One summer, likely when I was about 9, I climbed the privacy fence in our backyard with a neighbor girl named Christine. We had been taking care of a brood of imaginary pet alligators, and we had set out in search of food for them.
Just over the fence was a crop of apple trees in the far corner of a large yard. To our delight, the trees were full of bright green apples – exactly what we needed for our hungry pets.
Christine and I loaded our arms with as many apples as we could carry and made our way back to my playhouse, where we were keeping the alligators. After several trips that likely yielded many dozens of apples, we heard shouting coming from the house to which the apple trees belonged.
To this day, I can still see the old man who came streaking across the yard, yelling as us to get out of his trees. It was an image straight out of Peter Rabbit.
Terrified, I scrambled down the branches, but not fast enough. Christine managed to jump the fence and run home, but Mr. McGregor (as I came to think of him) grabbed my arm and dragged me to my back door where he angrily reported my misdeeds to my mother.
After Mr. McGregor headed home, my mom made me write him a note of apology. She took me by his house the next afternoon to drop off the note, but I was so terrified he would come running out of his house that I made my younger sister put it in his mailbox for me instead.
In all the years that we lived in the house that backed up to Mr. McGregor’s, I never once set foot on his property again. Years later, I ran into an old high school classmate of mine who told me his grandpa had lived behind my childhood home.
We connected the dots and it turns out his sweet old grandpa was my “Mr. McGregor” – just an old guy, a little stern, who liked the apple pies his wife made.
Such misjudgements are the inspiration for Emily Jenkins‘ wonderfully original book, “The Little Bit Scary People.” It’s a story about a shy girl who comes to discover that the many seemingly frightening people she encounters around town and at school might not be so bad after all.
The reader first meets the girl’s menacing, mohawked, skateboarding neighbor boy, who “cranks his radio so loud, my dad yells out the window for him to turn it down.” He’s a little bit scary; but with some imagination and the flip of a page, he’s transformed into just another boy who likes to cuddle his cat in the morning and still sleeps with a teddy bear.
Similarly, a stern lunch lady is revealed to be an afternoon jogger who listens to show tunes and “sings as loud as she can and doesn’t care if people hear.” And a formidable principal with long, shiny fingernails is discovered to enjoy shaking it loose on the dance floor at night after school.
We learn that the girl’s open mindedness can be credited to her ability to see how her policeman father and goth-inspired sister could be perceived by others as “a little bit scary.”

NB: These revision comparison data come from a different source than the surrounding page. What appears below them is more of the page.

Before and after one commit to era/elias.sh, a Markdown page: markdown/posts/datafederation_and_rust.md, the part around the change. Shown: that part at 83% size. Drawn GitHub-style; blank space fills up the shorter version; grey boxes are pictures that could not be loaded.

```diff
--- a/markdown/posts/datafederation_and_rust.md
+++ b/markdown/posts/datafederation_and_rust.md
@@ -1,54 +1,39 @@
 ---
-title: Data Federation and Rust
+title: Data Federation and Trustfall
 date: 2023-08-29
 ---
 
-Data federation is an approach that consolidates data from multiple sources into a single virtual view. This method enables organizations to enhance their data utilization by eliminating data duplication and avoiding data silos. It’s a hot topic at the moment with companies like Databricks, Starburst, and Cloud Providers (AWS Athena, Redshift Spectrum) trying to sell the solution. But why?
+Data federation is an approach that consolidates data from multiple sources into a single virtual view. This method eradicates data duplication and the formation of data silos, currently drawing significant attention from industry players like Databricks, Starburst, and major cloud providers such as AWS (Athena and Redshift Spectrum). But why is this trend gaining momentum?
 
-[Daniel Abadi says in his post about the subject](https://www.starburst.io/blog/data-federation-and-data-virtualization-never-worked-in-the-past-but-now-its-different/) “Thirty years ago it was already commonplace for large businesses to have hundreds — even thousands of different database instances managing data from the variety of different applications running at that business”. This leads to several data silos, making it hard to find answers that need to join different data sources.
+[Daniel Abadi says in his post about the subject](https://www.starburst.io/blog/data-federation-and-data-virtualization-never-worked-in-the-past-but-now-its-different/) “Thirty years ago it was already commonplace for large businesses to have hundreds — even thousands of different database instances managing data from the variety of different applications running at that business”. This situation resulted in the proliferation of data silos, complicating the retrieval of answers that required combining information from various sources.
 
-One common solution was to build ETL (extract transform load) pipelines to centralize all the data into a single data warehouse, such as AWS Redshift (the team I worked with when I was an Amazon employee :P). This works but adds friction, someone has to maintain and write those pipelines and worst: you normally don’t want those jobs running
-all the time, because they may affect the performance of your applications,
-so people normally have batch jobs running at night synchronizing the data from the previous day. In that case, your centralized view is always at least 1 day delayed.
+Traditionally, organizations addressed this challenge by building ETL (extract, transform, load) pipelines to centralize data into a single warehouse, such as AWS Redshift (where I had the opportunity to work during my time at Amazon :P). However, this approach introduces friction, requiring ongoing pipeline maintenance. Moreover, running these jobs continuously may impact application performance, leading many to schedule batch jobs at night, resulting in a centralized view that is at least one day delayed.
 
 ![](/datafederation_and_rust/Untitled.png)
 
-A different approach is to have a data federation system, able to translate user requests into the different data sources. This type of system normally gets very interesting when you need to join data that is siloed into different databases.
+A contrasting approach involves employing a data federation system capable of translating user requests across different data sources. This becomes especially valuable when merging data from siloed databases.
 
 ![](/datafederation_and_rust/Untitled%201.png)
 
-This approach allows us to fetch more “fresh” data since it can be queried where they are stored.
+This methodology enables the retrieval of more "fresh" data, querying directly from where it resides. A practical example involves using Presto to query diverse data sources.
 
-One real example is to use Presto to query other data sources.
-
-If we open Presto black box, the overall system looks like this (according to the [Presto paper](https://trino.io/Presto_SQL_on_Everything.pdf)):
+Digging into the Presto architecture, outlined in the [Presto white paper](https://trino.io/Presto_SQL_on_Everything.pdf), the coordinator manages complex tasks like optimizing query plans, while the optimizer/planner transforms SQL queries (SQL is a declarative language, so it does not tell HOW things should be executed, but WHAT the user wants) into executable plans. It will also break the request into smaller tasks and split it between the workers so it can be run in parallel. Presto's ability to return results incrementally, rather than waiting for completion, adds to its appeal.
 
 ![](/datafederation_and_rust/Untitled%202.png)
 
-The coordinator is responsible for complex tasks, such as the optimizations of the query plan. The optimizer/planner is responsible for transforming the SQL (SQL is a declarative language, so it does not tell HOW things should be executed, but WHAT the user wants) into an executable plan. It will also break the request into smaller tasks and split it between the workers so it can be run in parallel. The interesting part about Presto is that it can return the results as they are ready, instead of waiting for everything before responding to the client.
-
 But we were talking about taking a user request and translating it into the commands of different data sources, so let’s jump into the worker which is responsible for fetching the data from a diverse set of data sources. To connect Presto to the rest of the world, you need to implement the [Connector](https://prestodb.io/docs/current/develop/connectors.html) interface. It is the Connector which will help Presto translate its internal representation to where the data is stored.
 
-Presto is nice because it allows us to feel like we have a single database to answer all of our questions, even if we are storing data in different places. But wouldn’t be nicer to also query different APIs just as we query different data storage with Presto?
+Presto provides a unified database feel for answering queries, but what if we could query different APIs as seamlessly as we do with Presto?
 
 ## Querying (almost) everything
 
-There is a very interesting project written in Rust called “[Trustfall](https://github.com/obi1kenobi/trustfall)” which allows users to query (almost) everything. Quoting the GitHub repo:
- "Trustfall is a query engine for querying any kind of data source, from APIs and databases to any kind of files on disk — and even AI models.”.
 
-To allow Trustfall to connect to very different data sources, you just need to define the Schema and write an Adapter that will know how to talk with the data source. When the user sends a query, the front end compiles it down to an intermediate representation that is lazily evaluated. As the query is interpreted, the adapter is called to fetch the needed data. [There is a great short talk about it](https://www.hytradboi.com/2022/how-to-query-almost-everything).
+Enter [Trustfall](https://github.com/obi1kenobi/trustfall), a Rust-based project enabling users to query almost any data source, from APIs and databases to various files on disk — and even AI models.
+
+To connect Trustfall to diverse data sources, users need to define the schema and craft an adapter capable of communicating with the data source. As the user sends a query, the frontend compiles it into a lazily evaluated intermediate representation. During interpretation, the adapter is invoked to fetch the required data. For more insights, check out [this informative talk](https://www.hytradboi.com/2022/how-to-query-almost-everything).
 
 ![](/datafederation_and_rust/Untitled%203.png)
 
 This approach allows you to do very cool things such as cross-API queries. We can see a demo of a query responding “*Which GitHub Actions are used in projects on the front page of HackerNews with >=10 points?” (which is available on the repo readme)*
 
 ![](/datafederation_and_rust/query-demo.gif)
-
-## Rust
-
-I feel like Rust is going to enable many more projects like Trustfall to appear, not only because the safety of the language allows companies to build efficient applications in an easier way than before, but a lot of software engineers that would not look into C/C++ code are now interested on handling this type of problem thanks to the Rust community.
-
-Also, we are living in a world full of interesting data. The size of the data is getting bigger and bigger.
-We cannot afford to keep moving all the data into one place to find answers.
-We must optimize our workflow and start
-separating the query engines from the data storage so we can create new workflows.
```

Through the eyes of our redheaded heroine, Jenkins has taught the reader a beautiful lesson in the most subtle way. One comes to realize that intimidating figures of authority and individuals with unusual appearances, once you get to know them, are usually kindhearted people with fun hobbies and families that love them.
As a team, Jenkins and artist Alexandra Boiger have created a stunning book that manages to perfectly capture an all-too-familiar childhood experience: encounters with “the little bit scary people.” Boiger’s watercolor illustrations are vibrant, expressive and energetic. I adore the detail in both the images and in Jenkins’ writing: a bus driver who “makes fancy breakfasts in the morning for her kids: pancakes, waffles, or English muffins with eggs and chopped tomato” and an odd classmate who “eats bits of her pencil” but is learning to ride a “red two-wheeler with a banana seat and streamers on the handles, and her mom runs alongside in case she loses her balance.”
I’m looking forward to getting my hands on another of Jenkins’ books for children: “My Favorite Thing (According to Alberta),” a story about a girl with very particular tastes and a hefty amount of self-esteem. Boiger has also illustrated several interesting books, including the recently released “The Monster Princess,” which takes some of the glitz off of being a princess. And I’m dying to read “Thanks a Lot, Emily Post!,” a story about a mother’s attempt to civilize her children.